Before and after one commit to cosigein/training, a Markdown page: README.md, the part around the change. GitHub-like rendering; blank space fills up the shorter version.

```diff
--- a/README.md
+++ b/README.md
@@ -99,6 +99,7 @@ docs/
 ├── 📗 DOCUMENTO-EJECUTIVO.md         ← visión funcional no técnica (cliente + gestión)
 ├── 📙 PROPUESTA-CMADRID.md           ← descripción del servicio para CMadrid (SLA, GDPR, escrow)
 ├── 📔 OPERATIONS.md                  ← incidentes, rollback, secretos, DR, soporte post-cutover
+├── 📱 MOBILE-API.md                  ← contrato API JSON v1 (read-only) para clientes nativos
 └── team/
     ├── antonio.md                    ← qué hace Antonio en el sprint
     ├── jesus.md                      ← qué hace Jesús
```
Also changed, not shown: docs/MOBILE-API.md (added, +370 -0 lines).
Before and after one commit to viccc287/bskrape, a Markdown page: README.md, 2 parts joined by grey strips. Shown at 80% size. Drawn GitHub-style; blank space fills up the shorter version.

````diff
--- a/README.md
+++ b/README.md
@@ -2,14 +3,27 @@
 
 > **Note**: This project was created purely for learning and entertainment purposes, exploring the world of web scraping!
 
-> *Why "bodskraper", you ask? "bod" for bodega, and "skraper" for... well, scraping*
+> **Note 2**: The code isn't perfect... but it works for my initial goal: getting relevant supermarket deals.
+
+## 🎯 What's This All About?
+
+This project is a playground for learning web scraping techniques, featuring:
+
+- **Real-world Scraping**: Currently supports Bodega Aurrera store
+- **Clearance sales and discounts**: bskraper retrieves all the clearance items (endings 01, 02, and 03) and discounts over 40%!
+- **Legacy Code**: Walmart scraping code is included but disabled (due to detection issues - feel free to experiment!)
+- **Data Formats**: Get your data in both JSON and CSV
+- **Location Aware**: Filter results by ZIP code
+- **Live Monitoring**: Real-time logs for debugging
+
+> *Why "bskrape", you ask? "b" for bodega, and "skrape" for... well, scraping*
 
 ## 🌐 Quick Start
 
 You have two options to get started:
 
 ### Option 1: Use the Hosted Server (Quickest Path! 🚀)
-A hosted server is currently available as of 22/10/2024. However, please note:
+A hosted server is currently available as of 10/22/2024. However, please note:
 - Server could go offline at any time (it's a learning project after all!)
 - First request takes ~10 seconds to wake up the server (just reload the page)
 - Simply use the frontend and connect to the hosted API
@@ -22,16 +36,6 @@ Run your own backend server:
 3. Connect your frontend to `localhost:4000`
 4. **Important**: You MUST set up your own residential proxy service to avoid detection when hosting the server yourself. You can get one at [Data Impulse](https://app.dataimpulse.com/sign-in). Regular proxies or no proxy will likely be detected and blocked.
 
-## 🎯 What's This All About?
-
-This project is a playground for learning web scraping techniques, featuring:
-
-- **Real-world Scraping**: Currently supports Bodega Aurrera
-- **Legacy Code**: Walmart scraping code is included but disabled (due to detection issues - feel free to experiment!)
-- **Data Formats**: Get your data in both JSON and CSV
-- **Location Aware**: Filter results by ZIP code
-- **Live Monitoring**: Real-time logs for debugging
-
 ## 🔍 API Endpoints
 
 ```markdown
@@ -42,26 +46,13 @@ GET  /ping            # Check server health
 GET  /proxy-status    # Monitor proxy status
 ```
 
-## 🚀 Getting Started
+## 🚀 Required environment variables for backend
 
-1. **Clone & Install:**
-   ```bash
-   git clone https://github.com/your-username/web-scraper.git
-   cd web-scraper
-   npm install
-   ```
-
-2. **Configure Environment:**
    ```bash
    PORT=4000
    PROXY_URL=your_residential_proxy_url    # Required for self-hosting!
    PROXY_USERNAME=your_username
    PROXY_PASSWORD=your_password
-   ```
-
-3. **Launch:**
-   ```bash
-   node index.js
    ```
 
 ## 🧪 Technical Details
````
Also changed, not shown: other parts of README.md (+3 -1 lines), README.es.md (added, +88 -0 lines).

:: Action item ::
The expected output is the complete listing, word for word.

:: Your solution ::
Before and after one commit to cosigein/training, a Markdown page: README.md, the part around the change. GitHub-like rendering; blank space fills up the shorter version.

```diff
--- a/README.md
+++ b/README.md
@@ -99,6 +99,7 @@ docs/
 ├── 📗 DOCUMENTO-EJECUTIVO.md         ← visión funcional no técnica (cliente + gestión)
 ├── 📙 PROPUESTA-CMADRID.md           ← descripción del servicio para CMadrid (SLA, GDPR, escrow)
 ├── 📔 OPERATIONS.md                  ← incidentes, rollback, secretos, DR, soporte post-cutover
+├── 📱 MOBILE-API.md                  ← contrato API JSON v1 (read-only) para clientes nativos
 └── team/
     ├── antonio.md                    ← qué hace Antonio en el sprint
     ├── jesus.md                      ← qué hace Jesús
```
Also changed, not shown: docs/MOBILE-API.md (added, +370 -0 lines).
Before and after one commit to viccc287/bskrape, a Markdown page: README.md, 2 parts joined by grey strips. Shown at 80% size. Drawn GitHub-style; blank space fills up the shorter version.

````diff
--- a/README.md
+++ b/README.md
@@ -2,14 +3,27 @@
 
 > **Note**: This project was created purely for learning and entertainment purposes, exploring the world of web scraping!
 
-> *Why "bodskraper", you ask? "bod" for bodega, and "skraper" for... well, scraping*
+> **Note 2**: The code isn't perfect... but it works for my initial goal: getting relevant supermarket deals.
+
+## 🎯 What's This All About?
+
+This project is a playground for learning web scraping techniques, featuring:
+
+- **Real-world Scraping**: Currently supports Bodega Aurrera store
+- **Clearance sales and discounts**: bskraper retrieves all the clearance items (endings 01, 02, and 03) and discounts over 40%!
+- **Legacy Code**: Walmart scraping code is included but disabled (due to detection issues - feel free to experiment!)
+- **Data Formats**: Get your data in both JSON and CSV
+- **Location Aware**: Filter results by ZIP code
+- **Live Monitoring**: Real-time logs for debugging
+
+> *Why "bskrape", you ask? "b" for bodega, and "skrape" for... well, scraping*
 
 ## 🌐 Quick Start
 
 You have two options to get started:
 
 ### Option 1: Use the Hosted Server (Quickest Path! 🚀)
-A hosted server is currently available as of 22/10/2024. However, please note:
+A hosted server is currently available as of 10/22/2024. However, please note:
 - Server could go offline at any time (it's a learning project after all!)
 - First request takes ~10 seconds to wake up the server (just reload the page)
 - Simply use the frontend and connect to the hosted API
@@ -22,16 +36,6 @@ Run your own backend server:
 3. Connect your frontend to `localhost:4000`
 4. **Important**: You MUST set up your own residential proxy service to avoid detection when hosting the server yourself. You can get one at [Data Impulse](https://app.dataimpulse.com/sign-in). Regular proxies or no proxy will likely be detected and blocked.
 
-## 🎯 What's This All About?
-
-This project is a playground for learning web scraping techniques, featuring:
-
-- **Real-world Scraping**: Currently supports Bodega Aurrera
-- **Legacy Code**: Walmart scraping code is included but disabled (due to detection issues - feel free to experiment!)
-- **Data Formats**: Get your data in both JSON and CSV
-- **Location Aware**: Filter results by ZIP code
-- **Live Monitoring**: Real-time logs for debugging
-
 ## 🔍 API Endpoints
 
 ```markdown
@@ -42,26 +46,13 @@ GET  /ping            # Check server health
 GET  /proxy-status    # Monitor proxy status
 ```
 
-## 🚀 Getting Started
+## 🚀 Required environment variables for backend
 
-1. **Clone & Install:**
-   ```bash
-   git clone https://github.com/your-username/web-scraper.git
-   cd web-scraper
-   npm install
-   ```
-
-2. **Configure Environment:**
    ```bash
    PORT=4000
    PROXY_URL=your_residential_proxy_url    # Required for self-hosting!
    PROXY_USERNAME=your_username
    PROXY_PASSWORD=your_password
-   ```
-
-3. **Launch:**
-   ```bash
-   node index.js
    ```
 
 ## 🧪 Technical Details
````
Also changed, not shown: other parts of README.md (+3 -1 lines), README.es.md (added, +88 -0 lines).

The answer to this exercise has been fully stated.